## Screenshot and code edit data
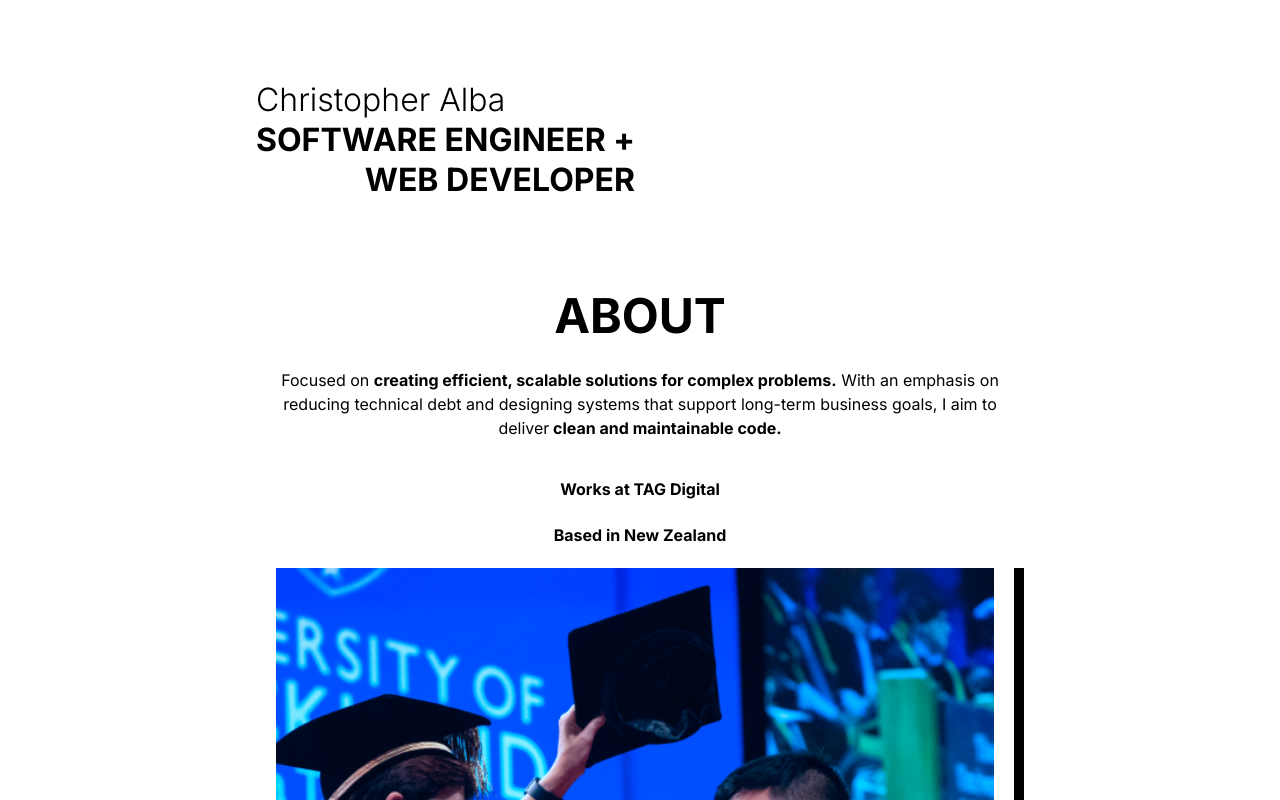
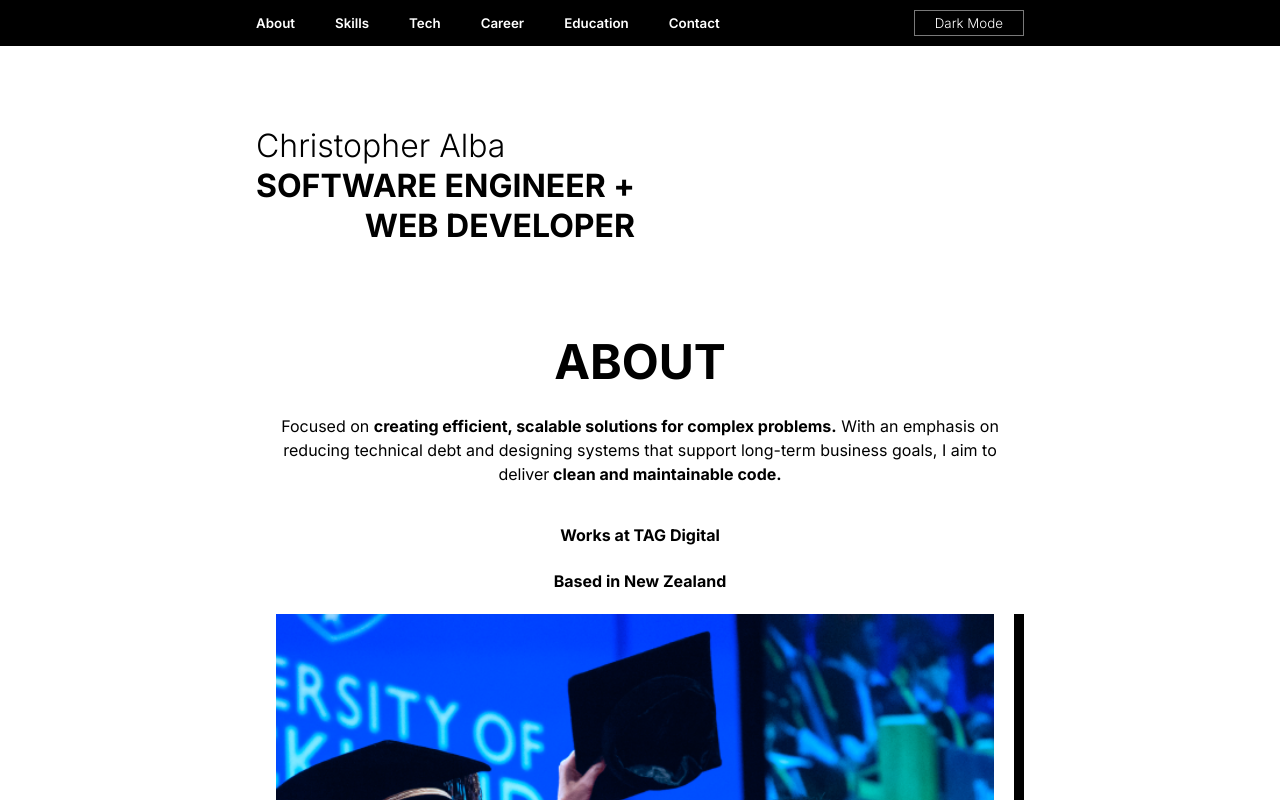
Before and after one commit to christopher-alba/personal-portfolio-v12, a React (Vite) app: page / in a window 1280 px wide. Shown: the top 800 px of the page. Built offline with nearby package versions, Linux system fonts and the light colour scheme; the HTML template or start-up script is replaced by a standard one; a web font is replaced by a local one.

Commit message:
complete navbar and theme switching

```diff
--- a/src/App.tsx
+++ b/src/App.tsx
@@ -2,11 +2,13 @@ import { useState } from "react";
 import Landing from "./sections/Landing/Landing";
 import Technologies from "./sections/Technologies/Technologies";
 import Skills from "./sections/Skills/Skills";
+import Navbar from "./sections/Navbar/Navbar";
 
 function App() {
   const [theme, setTheme] = useState("light-theme");
   return (
     <div className={theme}>
+      <Navbar theme={theme} setTheme={setTheme} />
       <Landing />
       <Skills />
       <Technologies themeName={theme} />
--- a/src/index.scss
+++ b/src/index.scss
@@ -19,6 +19,7 @@ body {
   --bg-secondary: #222222; /* Dark secondary background */
   --text-main: #ffffff; /* Light text color */
   --text-secondary: rgb(0, 0, 0); /* Light secondary text */
+  --text-secondary-transparent: rgba(0, 0, 0, 0.473);
   --blue-main: #bbffff; /* Complementary light blue */
   --blue-50: #0d0e14;
   --blue-100: #0c0f1a;
@@ -43,6 +44,7 @@ body {
   --bg-secondary: #e4e4e4;
   --text-main: black;
   --text-secondary: rgb(255, 255, 255);
+  --text-secondary-transparent: rgba(255, 255, 255, 0.473);
   --blue-main: #3700ff;
   --blue-50: #f1f4ff;
   --blue-100: #e4e9ff;
--- /dev/null
+++ b/src/sections/Navbar/Navbar.tsx
@@ -0,0 +1,74 @@
+import { FC, useEffect, useState } from "react";
+import "./navbar.scss";
+import Container from "../../components/Container/Container";
+import { FontAwesomeIcon } from "@fortawesome/react-fontawesome";
+import { faBars } from "@fortawesome/free-solid-svg-icons/faBars";
+import { faClose } from "@fortawesome/free-solid-svg-icons";
+
+const Navbar: FC<{ setTheme: (theme: string) => void; theme: string }> = ({
+  setTheme,
+  theme,
+}) => {
+  const [displayDrawer, setDisplayDrawer] = useState(false);
+  const toggleTheme = () => {
+    if (theme === "light-theme") setTheme("dark-theme");
+    else setTheme("light-theme");
+  };
+  const toggleDrawer = () => {
+    setDisplayDrawer(!displayDrawer);
+  };
+
+  // Effect to close the drawer when scrolling
+  useEffect(() => {
+    const handleScroll = () => {
+      if (displayDrawer) {
+        setDisplayDrawer(false);
+      }
+    };
+
+    window.addEventListener("scroll", handleScroll);
+
+    return () => {
+      window.removeEventListener("scroll", handleScroll);
+    };
+  }, [displayDrawer]);
+
+  return (
+    <>
+      <div className="nav-main-div">
+        <Container style={{ height: "100%" }}>
+          <div className="nav-inner-div">
+            <button className="nav-bars" onClick={toggleDrawer}>
+              <FontAwesomeIcon icon={displayDrawer ? faClose : faBars} />
+            </button>
+            <div>
+              <button className="nav-shortcut">About</button>
+              <button className="nav-shortcut">Skills</button>
+              <button className="nav-shortcut">Tech</button>
+              <button className="nav-shortcut">Career</button>
+              <button className="nav-shortcut">Education</button>
+              <button className="nav-shortcut">Contact</button>
+            </div>
+            <button className="nav-theme" onClick={toggleTheme}>
+              {theme === "light-theme" ? "Dark Mode" : "Light Mode"}
+            </button>
+          </div>
+        </Container>
+      </div>
+      {displayDrawer && (
+        <div className="nav-drawer" onClick={toggleDrawer}>
+          <Container className="nav-drawer-container">
+            <button className="nav-shortcut">About</button>
+            <button className="nav-shortcut">Skills</button>
+            <button className="nav-shortcut">Tech</button>
+            <button className="nav-shortcut">Career</button>
+            <button className="nav-shortcut">Education</button>
+            <button className="nav-shortcut">Contact</button>
+          </Container>
+        </div>
+      )}
+    </>
+  );
+};
+
+export default Navbar;
--- /dev/null
+++ b/src/sections/Navbar/navbar.scss
@@ -0,0 +1,92 @@
+.nav-main-div {
+  background: var(--text-main);
+  padding: 10px 0;
+  position: sticky;
+  height: 46px;
+  box-sizing: border-box;
+  display: flex;
+  align-items: center;
+  top: 0;
+  z-index: 10;
+  .nav-inner-div {
+    display: flex;
+    height: 100%;
+    justify-content: space-between;
+    .nav-shortcut {
+      background: none;
+      border: none;
+      color: var(--text-secondary);
+      margin-right: 40px;
+      font-weight: 600;
+      font-family: Inter;
+      border-bottom: 5px solid transparent;
+      padding: 0;
+      &:hover {
+        border-bottom-color: var(--text-secondary);
+      }
+    }
+    .nav-theme {
+      padding: 0 20px;
+      background: transparent;
+      border: 1px solid var(--text-secondary-transparent);
+      font-weight: 300;
+      height: 100%;
+      font-family: Inter;
+      color: var(--text-secondary);
+      &:hover {
+        background: var(--bg-main);
+        color: var(--text-main);
+      }
+    }
+
+    .nav-bars {
+      display: none;
+      background: transparent;
+      color: var(--text-secondary);
+      border: none;
+      font-size: 1.2rem;
+      align-items: center;
+    }
+  }
+}
+.nav-drawer {
+  position: fixed;
+  top: 46px;
+  height: calc(100vh - 46px);
+  width: 100%;
+  background: var(--text-secondary);
+  backdrop-filter: blur(4px);
+  z-index: 9;
+
+  @media (min-width: 1050px) {
+    display: none;
+  }
+  .nav-drawer-container {
+    display: flex;
+    height: 50%;
+    margin-top: 7rem;
+    flex-direction: column;
+    justify-content: space-between;
+  }
+  .nav-shortcut {
+    height: 100%;
+    background: transparent;
+    border: none;
+    width: 50%;
+    margin: 0 auto;
+    color: var(--text-main);
+    border-bottom: 1px solid var(--text-main);
+    &:last-of-type {
+        border-bottom: none;
+    }
+  }
+}
+
+@media (max-width: 1050px) {
+  .nav-inner-div > div {
+    display: none;
+  }
+  .nav-main-div .nav-inner-div .nav-bars {
+    display: flex;
+  }
+}
```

## What you will do
Nothing but a number is asked for: how many lines of the records contain the word "FontAwesomeIcon"?

## Reply to the exercise
2